Depending on your perspective, the President either won a showdown last night or put into reserve a tool he should be using.
The Senate confirmed a huge group of administration nominees on Thursday, following a tense exchange between President Barack Obama and Senate Minority Leader Mitch McConnell (R-Ky.).
At a White House meeting with bipartisan congressional leaders on Tuesday, Obama warned that he would make recess appointments if the logjam over nominees wasn’t broken before the Senate left for the Presidents’ Day break.
“Mitch, this is unprecedented,” the president said, gesturing forcefully on the Cabinet Room table, according to aides. “If you don’t move any, I’m going to do some [recess] appointments.”
The 27 confirmations mean no recess appointments will be needed during this break, top administration officials said. Recess appointments, which a president can make when Congress is not in session, are temporary and generally last to the end of the year.
You can find a list of the nominees confirmed here. You’ll see an Assistant Secretary of Homeland Security, a few key US Attorneys (DC, New York, California), a couple Assistant Secretaries of Commerce and Treasury, and a handful of others. You will not see on that list Dawn Johnsen, the nominee for the Office of Legal Counsel who Patrick Leahy just suggested should get a recess appointment, and Craig Becker, whose nomination for a member of the NLRB was stalled this week.
However, instead of pushing for all his nominees to be confirmed, including Johnsen and Becker, Obama released a statement reserving the right to make recess appointments in the future, which means that next week’s recess will go without appointments, and Johnsen and Becker will remain stuck in limbo.

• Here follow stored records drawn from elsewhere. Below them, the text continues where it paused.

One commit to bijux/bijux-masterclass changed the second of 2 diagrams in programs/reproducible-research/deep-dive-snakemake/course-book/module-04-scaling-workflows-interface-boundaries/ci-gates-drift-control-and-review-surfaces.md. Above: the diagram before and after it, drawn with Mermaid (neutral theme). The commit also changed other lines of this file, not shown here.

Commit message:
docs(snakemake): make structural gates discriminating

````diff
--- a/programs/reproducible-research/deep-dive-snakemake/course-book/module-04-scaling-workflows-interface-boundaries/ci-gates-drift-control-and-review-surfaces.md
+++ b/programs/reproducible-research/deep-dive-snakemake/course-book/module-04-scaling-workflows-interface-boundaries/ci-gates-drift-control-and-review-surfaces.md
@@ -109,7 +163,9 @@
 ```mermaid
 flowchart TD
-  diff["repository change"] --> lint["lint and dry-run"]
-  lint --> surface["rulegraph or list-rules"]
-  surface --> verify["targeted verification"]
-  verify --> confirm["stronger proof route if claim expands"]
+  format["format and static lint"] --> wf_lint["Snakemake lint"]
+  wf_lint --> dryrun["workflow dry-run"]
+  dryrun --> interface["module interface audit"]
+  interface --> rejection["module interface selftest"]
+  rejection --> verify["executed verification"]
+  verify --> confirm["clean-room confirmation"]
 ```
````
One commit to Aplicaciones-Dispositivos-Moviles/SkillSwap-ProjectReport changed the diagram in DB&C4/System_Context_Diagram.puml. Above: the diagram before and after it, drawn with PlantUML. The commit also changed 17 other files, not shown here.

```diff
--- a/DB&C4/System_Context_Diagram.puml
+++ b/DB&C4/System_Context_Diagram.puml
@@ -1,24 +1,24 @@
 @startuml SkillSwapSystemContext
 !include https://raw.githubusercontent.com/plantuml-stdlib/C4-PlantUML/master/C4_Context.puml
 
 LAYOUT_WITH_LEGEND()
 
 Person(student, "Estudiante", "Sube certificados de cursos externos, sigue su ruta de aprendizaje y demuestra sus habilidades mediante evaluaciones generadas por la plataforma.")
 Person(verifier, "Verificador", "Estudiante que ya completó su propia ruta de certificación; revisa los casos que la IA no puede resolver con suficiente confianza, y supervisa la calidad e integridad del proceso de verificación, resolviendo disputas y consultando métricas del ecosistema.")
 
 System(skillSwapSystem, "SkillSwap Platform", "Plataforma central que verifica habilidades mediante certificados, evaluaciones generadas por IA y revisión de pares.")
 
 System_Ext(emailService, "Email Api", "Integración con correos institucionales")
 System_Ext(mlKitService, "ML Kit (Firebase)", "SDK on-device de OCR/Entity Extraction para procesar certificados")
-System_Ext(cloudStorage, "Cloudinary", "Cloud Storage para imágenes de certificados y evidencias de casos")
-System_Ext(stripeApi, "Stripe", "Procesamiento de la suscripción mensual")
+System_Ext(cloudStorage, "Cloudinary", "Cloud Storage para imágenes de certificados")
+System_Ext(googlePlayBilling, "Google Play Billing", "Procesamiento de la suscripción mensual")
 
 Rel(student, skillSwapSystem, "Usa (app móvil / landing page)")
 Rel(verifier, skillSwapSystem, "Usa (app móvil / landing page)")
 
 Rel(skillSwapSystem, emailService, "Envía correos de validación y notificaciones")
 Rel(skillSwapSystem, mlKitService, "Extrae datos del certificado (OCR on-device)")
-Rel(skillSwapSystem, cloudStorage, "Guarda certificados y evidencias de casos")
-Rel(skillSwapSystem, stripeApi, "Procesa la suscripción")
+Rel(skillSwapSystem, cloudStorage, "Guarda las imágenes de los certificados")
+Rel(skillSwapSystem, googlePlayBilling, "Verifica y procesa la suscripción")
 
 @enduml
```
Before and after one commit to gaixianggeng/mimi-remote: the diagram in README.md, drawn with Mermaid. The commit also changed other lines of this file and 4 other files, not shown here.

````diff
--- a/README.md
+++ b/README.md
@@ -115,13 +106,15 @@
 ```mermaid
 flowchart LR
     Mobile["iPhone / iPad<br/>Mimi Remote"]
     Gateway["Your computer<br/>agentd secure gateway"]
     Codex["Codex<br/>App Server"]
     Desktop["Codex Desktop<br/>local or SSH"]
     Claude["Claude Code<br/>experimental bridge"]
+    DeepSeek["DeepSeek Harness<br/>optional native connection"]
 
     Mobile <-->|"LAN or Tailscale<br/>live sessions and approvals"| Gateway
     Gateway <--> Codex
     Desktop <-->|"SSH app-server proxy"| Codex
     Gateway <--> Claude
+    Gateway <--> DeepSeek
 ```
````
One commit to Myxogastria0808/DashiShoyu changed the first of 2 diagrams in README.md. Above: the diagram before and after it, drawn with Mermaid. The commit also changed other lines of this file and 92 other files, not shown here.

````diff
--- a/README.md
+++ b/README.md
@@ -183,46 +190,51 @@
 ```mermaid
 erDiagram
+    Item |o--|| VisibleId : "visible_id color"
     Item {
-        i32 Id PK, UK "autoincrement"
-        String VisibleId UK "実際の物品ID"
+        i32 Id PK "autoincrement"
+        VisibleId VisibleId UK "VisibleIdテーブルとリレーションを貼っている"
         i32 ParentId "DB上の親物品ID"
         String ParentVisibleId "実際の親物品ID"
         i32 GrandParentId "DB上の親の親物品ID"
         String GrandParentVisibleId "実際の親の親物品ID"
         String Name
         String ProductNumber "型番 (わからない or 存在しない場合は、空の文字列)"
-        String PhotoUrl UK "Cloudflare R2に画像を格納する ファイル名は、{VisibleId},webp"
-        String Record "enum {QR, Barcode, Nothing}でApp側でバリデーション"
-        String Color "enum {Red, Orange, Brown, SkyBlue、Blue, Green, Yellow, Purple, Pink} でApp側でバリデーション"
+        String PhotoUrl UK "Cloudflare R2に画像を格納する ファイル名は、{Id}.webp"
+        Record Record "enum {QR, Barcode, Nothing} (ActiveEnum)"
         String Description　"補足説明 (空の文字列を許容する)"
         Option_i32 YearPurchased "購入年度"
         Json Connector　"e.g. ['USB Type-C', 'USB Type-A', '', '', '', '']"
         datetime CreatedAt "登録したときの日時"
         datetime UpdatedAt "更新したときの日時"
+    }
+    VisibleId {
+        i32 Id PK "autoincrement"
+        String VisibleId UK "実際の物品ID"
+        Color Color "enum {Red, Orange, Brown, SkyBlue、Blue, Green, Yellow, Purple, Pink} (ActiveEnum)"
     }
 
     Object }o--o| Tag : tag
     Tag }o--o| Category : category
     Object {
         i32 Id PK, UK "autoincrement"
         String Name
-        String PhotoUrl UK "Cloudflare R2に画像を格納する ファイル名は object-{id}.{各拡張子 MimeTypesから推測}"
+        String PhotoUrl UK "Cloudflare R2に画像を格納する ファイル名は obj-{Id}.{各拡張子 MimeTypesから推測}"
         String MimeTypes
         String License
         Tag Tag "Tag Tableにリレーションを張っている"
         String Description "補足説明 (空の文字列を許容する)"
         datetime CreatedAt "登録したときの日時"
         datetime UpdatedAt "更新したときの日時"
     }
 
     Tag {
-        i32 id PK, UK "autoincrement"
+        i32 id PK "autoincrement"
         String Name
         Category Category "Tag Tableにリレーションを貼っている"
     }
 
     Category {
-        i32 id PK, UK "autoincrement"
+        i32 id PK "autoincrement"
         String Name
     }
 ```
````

While this is a good first step, there are still dozens of nominees on hold who deserve a similar vote, and I will be looking for action from the Senate when it returns from recess. If they do not act, I reserve the right to use my recess appointment authority in the future.
Johnsen and Becker have been held up for many, many months, and key constituencies like the civil liberties community and labor would like to see them in their jobs. Clearly this is a major disappointment to these constituencies, both of which have been treated pretty shabbily by this Administration.
You can give the President credit for winning a stare contest with Republicans, but backing off when there are still over 30 nominees hanging out there seems weak to me.